John L. Trotter, In Memoriam

John L. Trotter, MD
John L. Trotter, MD
circa 2000

The multiple sclerosis clinic and neuroimmunology research laboratories at Washington University and Barnes-Jewish Hospital were founded by John Lee Trotter, MD in 1978. The clinic was re-named as the John L. Trotter MS Center to celebrate Trotter’s role after he died unexpectedly on July 12, 2001 at age 58. Trotter was one of the first neuroimmunologists in the world, having trained in both neurology and immunology. He was dedicated to the care of MS patients and research on the disease to improve its treatment. To this end, he ran a busy research laboratory, as well as cared for about half the MS patients in St. Louis at the time of his death.

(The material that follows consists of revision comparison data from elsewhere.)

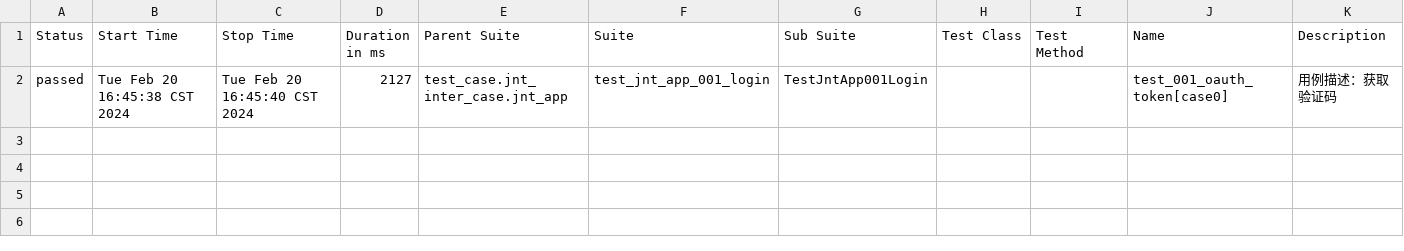
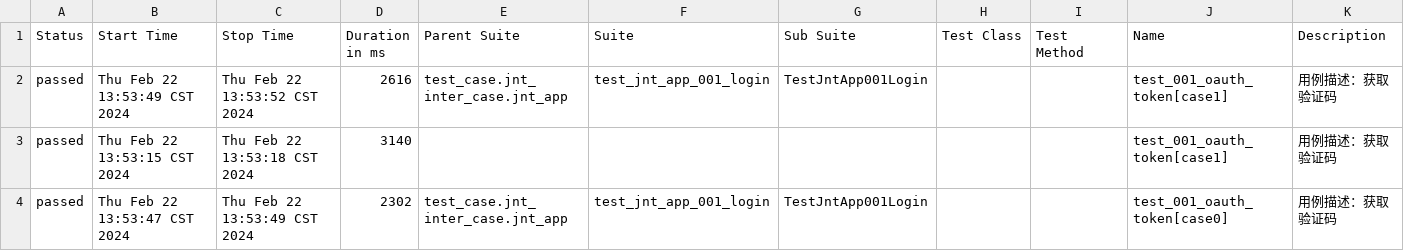
Before and after one commit to Alwinwenzhe/pytest_demo, a CSV file: report/data/suites.csv, drawn as a sheet.

```diff
--- a/report/data/suites.csv
+++ b/report/data/suites.csv
@@ -1,4 +1,10 @@
 "Status","Start Time","Stop Time","Duration in ms","Parent Suite","Suite","Sub Suite","Test Class","Test Method","Name","Description"
-"passed","Tue Feb 20 16:45:38 CST 2024","Tue Feb 20 16:45:40 CST 2024","2127","test_case.jnt_inter_case.jnt_app","test_jnt_app_001_login","TestJntApp001Login","","","test_001_oauth_token[case0]","
-            用例描述：获取验证码
-        "
+"passed","Thu Feb 22 13:53:49 CST 2024","Thu Feb 22 13:53:52 CST 2024","2616","test_case.jnt_inter_case.jnt_app","test_jnt_app_001_login","TestJntApp001Login","","","test_001_oauth_token[case1]","
+            用例描述：获取验证码
+        "
+"passed","Thu Feb 22 13:53:15 CST 2024","Thu Feb 22 13:53:18 CST 2024","3140","","","","","","test_001_oauth_token[case1]","
+            用例描述：获取验证码
+        "
+"passed","Thu Feb 22 13:53:47 CST 2024","Thu Feb 22 13:53:49 CST 2024","2302","test_case.jnt_inter_case.jnt_app","test_jnt_app_001_login","TestJntApp001Login","","","test_001_oauth_token[case0]","
+            用例描述：获取验证码
+        "
```
Also changed, not shown: 37 other files.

Trotter was the first person to discover than an autoantibody could be associated with cancer, so-called paraneoplastic central nervous system syndromes. The antibody he identified in 1976 in a woman with malignant lymphoma is called “Anti-Tr” in his honor. He also studied the immunologic effects of corticosteroid treatment in MS. He was one of the first to identify the role of cytokines in the pathogenesis of MS. For many years, he ran the clinical spinal fluid immunology lab for Barnes-Jewish Hospital. During that time, he described isoelectric focusing as a more sensitive test for detecting oligoclonal bands in spinal fluid of MS patients.

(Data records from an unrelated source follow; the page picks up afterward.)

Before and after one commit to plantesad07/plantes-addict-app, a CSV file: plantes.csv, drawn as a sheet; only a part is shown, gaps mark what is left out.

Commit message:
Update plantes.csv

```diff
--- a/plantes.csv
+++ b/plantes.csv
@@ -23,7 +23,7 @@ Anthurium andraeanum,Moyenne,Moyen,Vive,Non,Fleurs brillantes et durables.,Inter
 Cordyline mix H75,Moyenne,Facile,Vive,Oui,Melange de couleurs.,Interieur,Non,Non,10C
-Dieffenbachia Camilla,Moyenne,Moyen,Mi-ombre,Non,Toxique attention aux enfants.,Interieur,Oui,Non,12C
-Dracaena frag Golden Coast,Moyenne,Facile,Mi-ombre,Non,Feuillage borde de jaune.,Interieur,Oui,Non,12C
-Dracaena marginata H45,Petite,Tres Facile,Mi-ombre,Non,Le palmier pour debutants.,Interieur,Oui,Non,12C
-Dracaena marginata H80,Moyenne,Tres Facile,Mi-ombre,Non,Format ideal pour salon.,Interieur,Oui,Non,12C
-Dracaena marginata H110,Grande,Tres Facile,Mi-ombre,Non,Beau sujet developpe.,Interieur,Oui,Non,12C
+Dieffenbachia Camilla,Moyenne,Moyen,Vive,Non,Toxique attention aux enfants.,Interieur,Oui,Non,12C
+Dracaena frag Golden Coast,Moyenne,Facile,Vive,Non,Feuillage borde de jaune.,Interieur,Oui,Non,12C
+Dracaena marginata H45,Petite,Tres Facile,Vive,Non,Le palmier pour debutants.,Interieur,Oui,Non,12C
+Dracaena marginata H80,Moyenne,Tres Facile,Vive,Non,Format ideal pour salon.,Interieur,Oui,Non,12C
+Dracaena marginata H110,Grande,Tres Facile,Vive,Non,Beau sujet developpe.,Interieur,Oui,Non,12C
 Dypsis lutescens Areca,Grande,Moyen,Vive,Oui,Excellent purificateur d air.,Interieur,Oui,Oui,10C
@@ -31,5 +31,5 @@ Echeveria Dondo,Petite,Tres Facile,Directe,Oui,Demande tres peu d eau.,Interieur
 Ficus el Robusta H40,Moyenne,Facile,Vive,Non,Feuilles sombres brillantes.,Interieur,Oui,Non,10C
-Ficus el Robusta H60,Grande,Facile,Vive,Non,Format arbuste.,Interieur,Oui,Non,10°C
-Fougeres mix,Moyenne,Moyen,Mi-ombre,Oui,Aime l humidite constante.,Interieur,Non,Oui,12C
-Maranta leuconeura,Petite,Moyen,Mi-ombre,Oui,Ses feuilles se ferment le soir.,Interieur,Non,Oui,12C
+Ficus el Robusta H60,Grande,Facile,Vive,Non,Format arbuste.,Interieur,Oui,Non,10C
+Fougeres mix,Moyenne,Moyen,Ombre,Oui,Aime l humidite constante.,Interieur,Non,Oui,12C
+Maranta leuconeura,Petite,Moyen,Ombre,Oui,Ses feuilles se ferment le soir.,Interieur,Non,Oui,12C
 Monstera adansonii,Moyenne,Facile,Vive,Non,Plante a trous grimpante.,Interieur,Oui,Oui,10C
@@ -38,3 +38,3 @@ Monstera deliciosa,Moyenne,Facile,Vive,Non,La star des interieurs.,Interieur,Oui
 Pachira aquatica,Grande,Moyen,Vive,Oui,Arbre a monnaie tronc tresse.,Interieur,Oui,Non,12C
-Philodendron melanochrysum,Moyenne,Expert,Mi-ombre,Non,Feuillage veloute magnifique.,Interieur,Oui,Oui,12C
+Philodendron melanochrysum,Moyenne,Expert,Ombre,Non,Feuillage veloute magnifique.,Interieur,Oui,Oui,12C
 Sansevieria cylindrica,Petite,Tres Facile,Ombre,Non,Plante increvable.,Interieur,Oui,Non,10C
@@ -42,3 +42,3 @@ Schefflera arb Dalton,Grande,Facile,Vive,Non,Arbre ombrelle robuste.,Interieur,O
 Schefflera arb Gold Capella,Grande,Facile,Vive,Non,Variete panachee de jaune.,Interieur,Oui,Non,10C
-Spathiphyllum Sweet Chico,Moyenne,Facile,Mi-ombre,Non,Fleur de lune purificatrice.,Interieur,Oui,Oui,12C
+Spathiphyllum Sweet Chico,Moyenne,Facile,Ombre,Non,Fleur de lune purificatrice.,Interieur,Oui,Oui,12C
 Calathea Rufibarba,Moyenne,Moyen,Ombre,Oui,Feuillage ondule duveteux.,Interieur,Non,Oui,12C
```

Trotter was loved by his many patients, his colleagues, his trainees, and his staff. He was repeatedly chosen by his peers as one of the “Best Doctors in America.” He has been missed greatly since his untimely death.